If you miss a day, don’t beat yourself up. Simply pick it up again the next day. Make time for the celebrations, social gatherings, and other activities that make your Pagan religion a joy as well as an obligation.
For some of us, the need to stay focused on our spiritual work goes even deeper.
The Veil Between the Worlds is shredded. The Otherworld is bleeding through in a way that hasn’t been seen in 10,000 years. Some of us can see this. Some of us are getting hints, suggestions, and orders from Gods and ancestors. Others are still trying to figure out where they fit in, but they know this is work they’re called to do.
Is the political turmoil the disease or is it the symptom? I suspect there are so many factors so deeply intertwined that separating cause from effect is damn near impossible.
Many more are feeling this shift, but they don’t have the context to understand what they’re feeling. They’re coming to us because they have a need for magic, or they feel the call of a God, or they’re just looking for a community where their out-of-the-mainstream interests will be taken seriously. Some are looking to learn, while others are looking for someone to put them at ease and tell them everything’s going to be OK.
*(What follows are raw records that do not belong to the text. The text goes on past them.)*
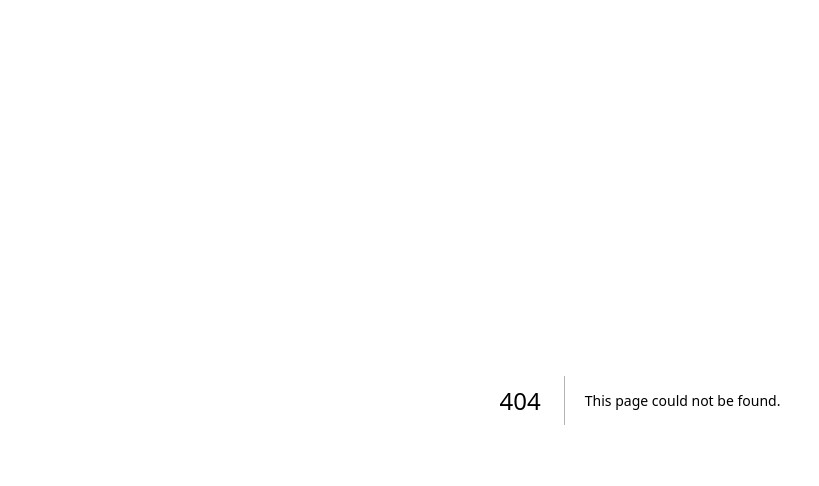
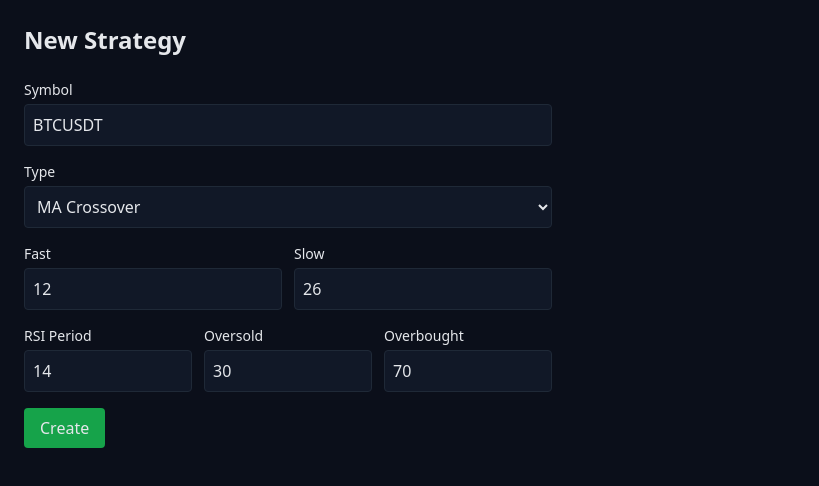
Before and after one commit to blockbit-hama/xQuant, a Next.js app in the folder quant_front/: page /strategies/new in a window 1280 px wide. Before the commit this address had no page. Shown: the top 486 px of the page, without its empty margins (0-819 px from the left). Built offline with nearby package versions, Linux system fonts and the light colour scheme.

Commit message:
frontend: strategies 목록/토글/삭제/생성(기본 TA) 화면 추가. API 래퍼/환경설정 추가.

```diff
--- a/quant_front/src/app/page.tsx
+++ b/quant_front/src/app/page.tsx
@@ -1,7 +1,15 @@
+import './globals.css';
+import Link from 'next/link';
+
 export default function Page() {
   return (
     <main className="p-6 space-y-6">
       <h1 className="text-2xl font-semibold">xQuant</h1>
+      <nav className="space-x-4">
+        <Link className="underline" href="/">Home</Link>
+        <Link className="underline" href="/strategies">Strategies</Link>
+        <Link className="underline" href="/strategies/new">New Strategy</Link>
+      </nav>
       <div className="grid gap-4 md:grid-cols-2">
         <Health />
         <Strategies />
--- /dev/null
+++ b/quant_front/src/app/strategies/new/page.tsx
@@ -0,0 +1,63 @@
+import { createTaStrategy } from '@/src/lib/api';
+
+export default function NewStrategyPage() {
+  async function create(formData: FormData) {
+    'use server';
+    const symbol = String(formData.get('symbol') || 'BTCUSDT');
+    const kind = String(formData.get('kind') || 'ma_crossover');
+    const params: Record<string, unknown> = {};
+    if (kind === 'ma_crossover') {
+      params.fast_period = Number(formData.get('fast') || 12);
+      params.slow_period = Number(formData.get('slow') || 26);
+    } else if (kind === 'rsi') {
+      params.period = Number(formData.get('period') || 14);
+      params.oversold = Number(formData.get('oversold') || 30);
+      params.overbought = Number(formData.get('overbought') || 70);
+    }
+    await createTaStrategy({ symbol, strategy_type: kind, params });
+  }
+
+  return (
+    <main className="p-6 space-y-6 max-w-xl">
+      <h1 className="text-2xl font-semibold">New Strategy</h1>
+      <form action={create} className="space-y-4">
+        <div>
+          <label className="block text-sm mb-1">Symbol</label>
+          <input name="symbol" defaultValue="BTCUSDT" className="w-full rounded bg-gray-900 border border-gray-800 p-2" />
+        </div>
+        <div>
+          <label className="block text-sm mb-1">Type</label>
+          <select name="kind" className="w-full rounded bg-gray-900 border border-gray-800 p-2">
+            <option value="ma_crossover">MA Crossover</option>
+            <option value="rsi">RSI</option>
+          </select>
+        </div>
+        <div className="grid grid-cols-2 gap-3">
+          <div>
+            <label className="block text-sm mb-1">Fast</label>
+            <input name="fast" type="number" defaultValue={12} className="w-full rounded bg-gray-900 border border-gray-800 p-2" />
+          </div>
+          <div>
+            <label className="block text-sm mb-1">Slow</label>
+            <input name="slow" type="number" defaultValue={26} className="w-full rounded bg-gray-900 border border-gray-800 p-2" />
+          </div>
+        </div>
+        <div className="grid grid-cols-3 gap-3">
+          <div>
+            <label className="block text-sm mb-1">RSI Period</label>
+            <input name="period" type="number" defaultValue={14} className="w-full rounded bg-gray-900 border border-gray-800 p-2" />
+          </div>
+          <div>
+            <label className="block text-sm mb-1">Oversold</label>
+            <input name="oversold" type="number" defaultValue={30} className="w-full rounded bg-gray-900 border border-gray-800 p-2" />
+          </div>
+          <div>
+            <label className="block text-sm mb-1">Overbought</label>
+            <input name="overbought" type="number" defaultValue={70} className="w-full rounded bg-gray-900 border border-gray-800 p-2" />
+          </div>
+        </div>
+        <button className="rounded bg-green-600 px-4 py-2">Create</button>
+      </form>
+    </main>
+  );
+}
--- /dev/null
+++ b/quant_front/src/app/strategies/page.tsx
@@ -0,0 +1,40 @@
+import { deleteStrategy, listStrategies, toggleStrategy } from '@/src/lib/api';
+
+async function fetchData() {
+  const items = await listStrategies();
+  return items;
+}
+
+export default async function StrategiesPage() {
+  const items = await fetchData();
+  return (
+    <main className="p-6 space-y-6">
+      <h1 className="text-2xl font-semibold">Strategies</h1>
+      <table className="w-full text-sm">
+        <thead>
+          <tr className="text-left border-b border-gray-800">
+            <th className="py-2">Name</th>
+            <th className="py-2">Active</th>
+            <th className="py-2">Actions</th>
+          </tr>
+        </thead>
+        <tbody>
+          {items.map(([name, active]) => (
+            <tr key={name} className="border-b border-gray-800">
+              <td className="py-2">{name}</td>
+              <td className="py-2">{String(active)}</td>
+              <td className="py-2 space-x-2">
+                <form action={async () => { 'use server'; await toggleStrategy(name, !active) }}>
+                  <button className="rounded bg-blue-600 px-3 py-1">{active ? 'Disable' : 'Enable'}</button>
+                </form>
+                <form action={async () => { 'use server'; await deleteStrategy(name) }}>
+                  <button className="rounded bg-red-600 px-3 py-1">Delete</button>
+                </form>
+              </td>
+            </tr>
+          ))}
+        </tbody>
+      </table>
+    </main>
+  );
+}
--- /dev/null
+++ b/quant_front/src/lib/api.ts
@@ -0,0 +1,39 @@
+import { AXUM_BASE, PY_BASE } from './config';
+
+export async function getHealth() {
+  const res = await fetch(`${AXUM_BASE}/health`, { cache: 'no-store' });
+  if (!res.ok) throw new Error('health failed');
+  return res.json();
+}
+
+export async function listStrategies() {
+  const res = await fetch(`${AXUM_BASE}/strategies`, { cache: 'no-store' });
+  if (!res.ok) throw new Error('list strategies failed');
+  return res.json() as Promise<[string, boolean][]>;
+}
+
+export async function toggleStrategy(name: string, active: boolean) {
+  const res = await fetch(`${AXUM_BASE}/strategies/${encodeURIComponent(name)}/toggle`, {
+    method: 'POST',
+    headers: { 'Content-Type': 'application/json' },
+    body: JSON.stringify({ active })
+  });
+  if (!res.ok) throw new Error('toggle failed');
+  return res.json();
+}
+
+export async function deleteStrategy(name: string) {
+  const res = await fetch(`${AXUM_BASE}/strategies/${encodeURIComponent(name)}`, { method: 'DELETE' });
+  if (!res.ok) throw new Error('delete failed');
+  return res.json();
+}
+
+export async function createTaStrategy(payload: { symbol: string; strategy_type: string; params: Record<string, unknown> }) {
+  const res = await fetch(`${AXUM_BASE}/strategies/ta`, {
+    method: 'POST',
+    headers: { 'Content-Type': 'application/json' },
+    body: JSON.stringify(payload)
+  });
+  if (!res.ok) throw new Error('create ta failed');
+  return res.json();
+}
--- /dev/null
+++ b/quant_front/src/lib/config.ts
@@ -0,0 +1,2 @@
+export const AXUM_BASE = process.env.NEXT_PUBLIC_AXUM_BASE || 'http://localhost:4000';
+export const PY_BASE = process.env.NEXT_PUBLIC_PY_BASE || 'http://localhost:8000';
```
We must resist the urge to tell comfortable lies, even to ourselves. Especially to ourselves.
The world is changing and it’s changing fast. These changes require activists and writers and engineers to help us adapt, but they also require witches and Druids and mystics. If you know what I’m talking about, you have an obligation to use your skills to help our society – or at least our tribe – to find its way in this strange new world.
As for me, I’m called to ever-deeper communion with Gods and spirits. I’m called to make formal alliances with some of them, and then to maintain and strengthen those alliances. I’m called to make similar alliances with my this-world allies. This is what I must do, no matter what’s going on in Washington or Austin or the other side of the world.
I do not think I’m the only one called to this work.
You can call this UPG if you like, though it’s more rational speculation based on spiritual observation. It is not authoritative for anyone other than me, but I encourage you to give it your serious consideration.
Life is always challenging. Life in these times is particularly challenging, especially for those of us who are awake. There are this-world concerns that require our urgent attention. But they must not be allowed to consume all our attention. Our spiritual practices, our devotions, and our holy day celebrations are a connection to our Source – they need our attention too.